Who says DC can’t work across the aisle anymore?
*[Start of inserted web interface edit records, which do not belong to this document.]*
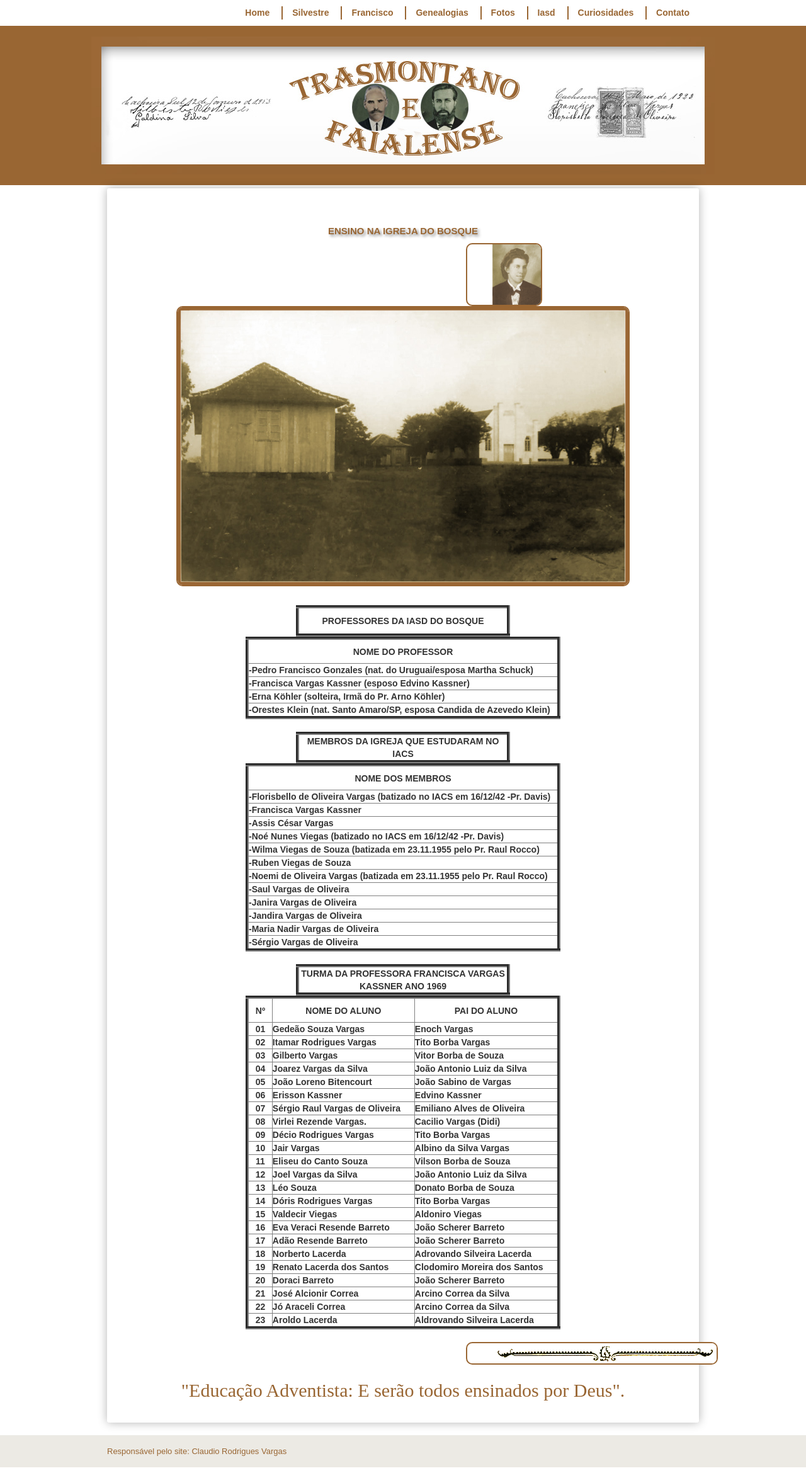
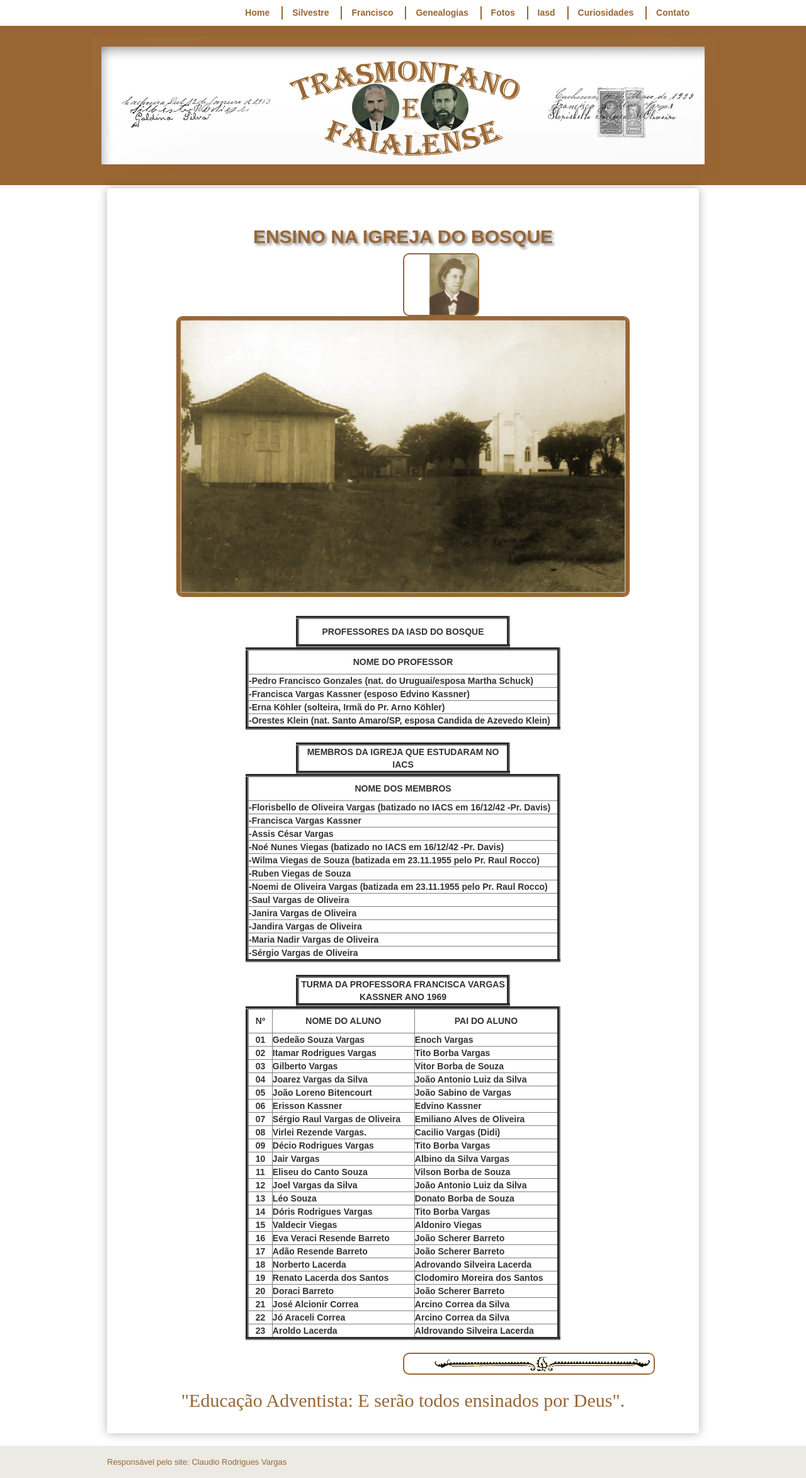
Before and after one commit to claudiovargas1955/claudiovargas1955.github.io, a Jekyll site: the page built from _pages/ensino-da-iasd-bosque.html, in a window 1280 px wide. Shown: the whole page at 63% size. Built offline with Jekyll 4.4.1, drawn with Linux system fonts in a browser that asks for light colours; some web fonts are replaced.

Commit message:
Update ensino-da-iasd-bosque.html

```diff
--- a/_pages/ensino-da-iasd-bosque.html
+++ b/_pages/ensino-da-iasd-bosque.html
@@ -57,7 +57,7 @@ details[open] summary {color:#996633;
         }
 
    h2{text-shadow: 3px 3px 4px #888;
-      font-size: 15px;
+      font-size: 30px;
       font-weight: bold;
       color: #996633;
      }
@@ -108,7 +108,7 @@ figure.foto-legenda:hover figcaption {opacity: 5;
        }
 
  .dir3{border:#996633 solid 2px;
-        margin-left: 550px;
+        margin-left: 450px;
         margin-top: 0px;
         margin-botton: 0px;
         padding-left: 40px;
```
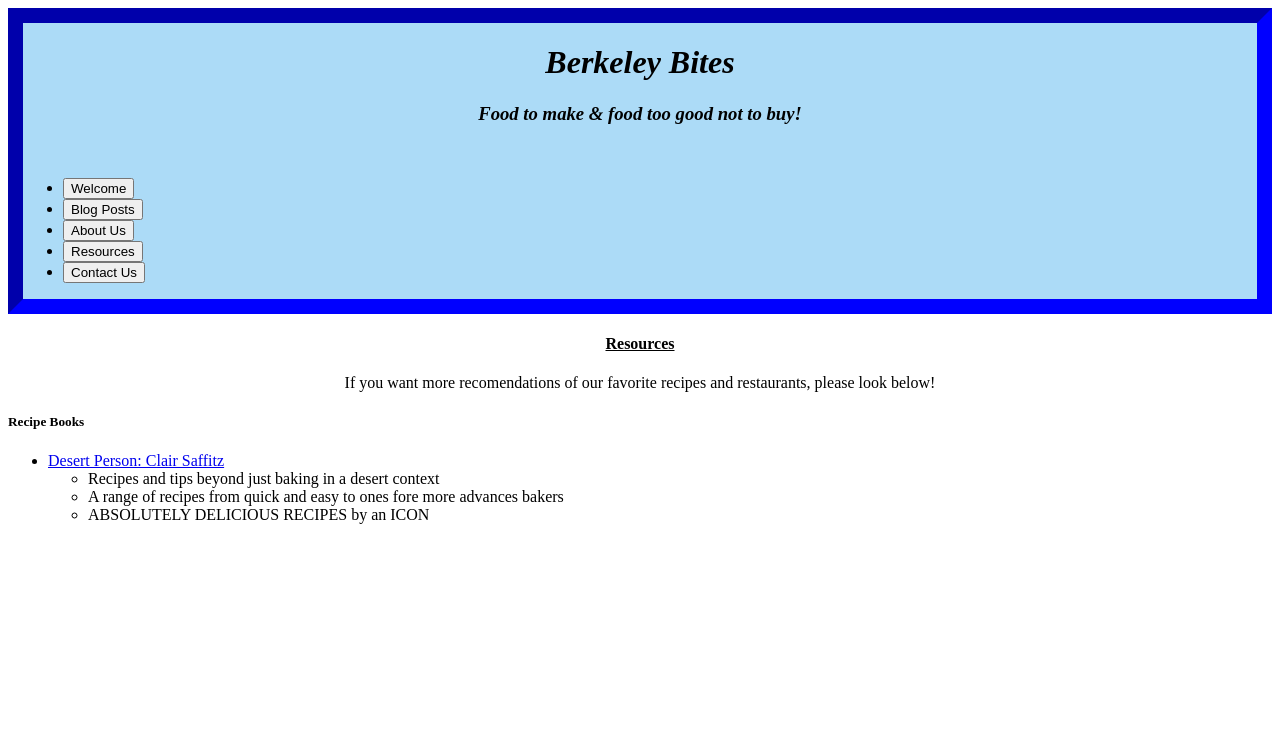
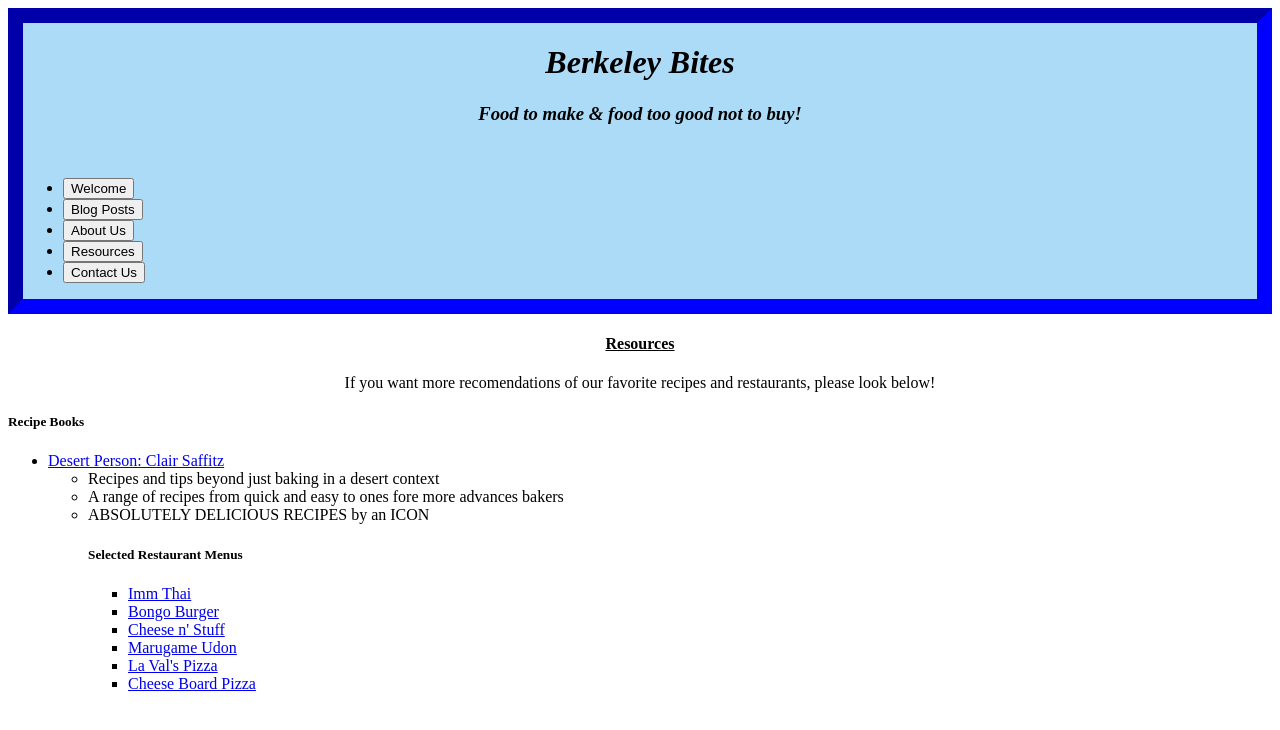
Before and after one commit to Jackkumo/wwweblogy, a plain HTML site: page WWWebology/resources.html in a window 1280 px wide. Drawn offline with Linux system fonts and the light colour scheme.

Commit message:
Update resources.html

```diff
--- a/WWWebology/resources.html
+++ b/WWWebology/resources.html
@@ -31,4 +31,14 @@
                 <li>A range of recipes from quick and easy to ones fore more advances bakers</li>
                 <li>ABSOLUTELY DELICIOUS RECIPES by an ICON</li>
 
+    <h5>Selected Restaurant Menus</h5>
+        <ul>
+            <li><a href="https://www.immthaistreetfood.com/">Imm Thai</a></li>
+            <li><a href="https://bongoburger.com/">Bongo Burger</a></li>
+            <li><a href="http://www.cheesenstuff.com/menu.html">Cheese n' Stuff</a></li>
+            <li><a href="https://www.marugameudon.com/menu/california/">Marugame Udon</a></li>
+            <li><a href="http://www.lavals.com/">La Val's Pizza</a></li>
+            <li><a href="https://cheeseboardcollective.coop/pizza/">Cheese Board Pizza</a></li>
+        </ul>
+
 </body>
```
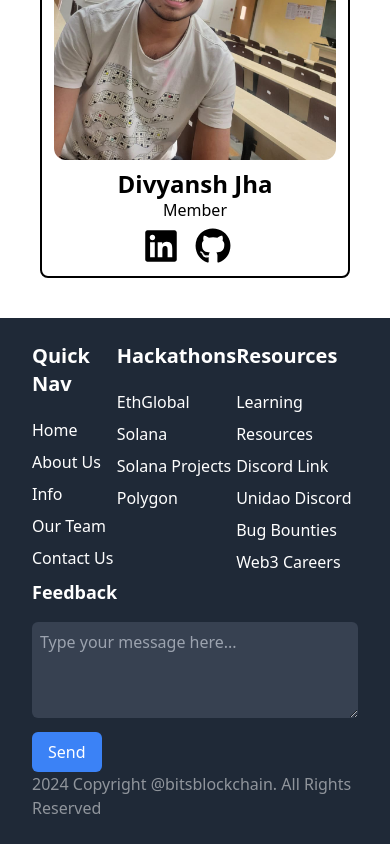
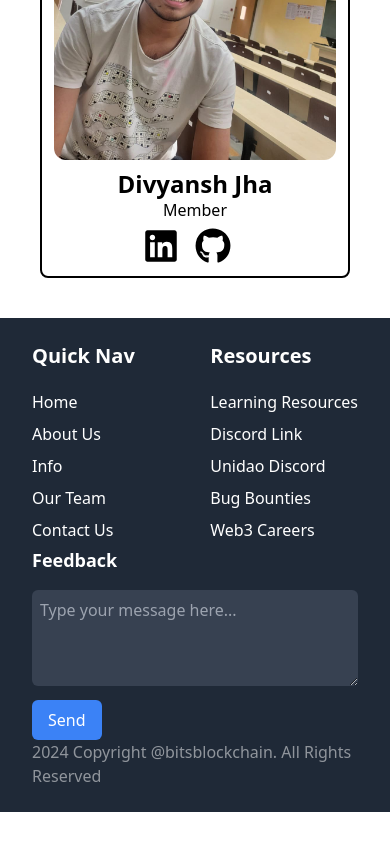
Before and after one commit to BITS-BLOCKCHAIN/BitsBlockchainWebsite, a React (Vite) app in the folder BitsBlockChainWebsite/: page / in a window 390 px wide. Shown: the part 9667-10511 px from the top of the page. After the commit the page ends 10479 px from the top, so only its background shows below. Built offline with nearby package versions, Linux system fonts and the light colour scheme; a web font is replaced by a local one.

Commit message:
updated footer

```diff
--- a/BitsBlockChainWebsite/src/Components/Footer.jsx
+++ b/BitsBlockChainWebsite/src/Components/Footer.jsx
@@ -75,24 +75,26 @@ const Footer = () => {
             </ul>
           </div>
           <div className="text-white xs:px-5 leading-8 md:mr-20">
-            <h2 className="font-bold text-xl mb-4">Hackathons</h2>
+            <h2 className="font-bold text-xl mb-4 hidden lg:block mb:block sm:block xs:hidden">
+              Hackathons
+            </h2>
             <ul>
-              <li>
+              <li className="hidden lg:block mb:block sm:block xs:hidden">
                 <a href="https://ethglobal.com/" target="_blank">
                   EthGlobal
                 </a>
               </li>
-              <li>
+              <li className="hidden lg:block mb:block sm:block xs:hidden">
                 <a href="https://www.colosseum.org/renaissance" target="_blank">
                   Solana
                 </a>
               </li>
-              <li>
+              <li className="hidden lg:block mb:block sm:block xs:hidden">
                 <a href="https://superteam.fun/" target="_blank">
                   Solana Projects
                 </a>
               </li>
-              <li>
+              <li className="hidden lg:block mb:block sm:block xs:hidden">
                 <a
                   href="https://polygon.technology/blog-tags/hackathons"
                   target="_blank"
```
Check out this great new bipartisan jobs and health bill!

Media Contact:

Janet Dickerson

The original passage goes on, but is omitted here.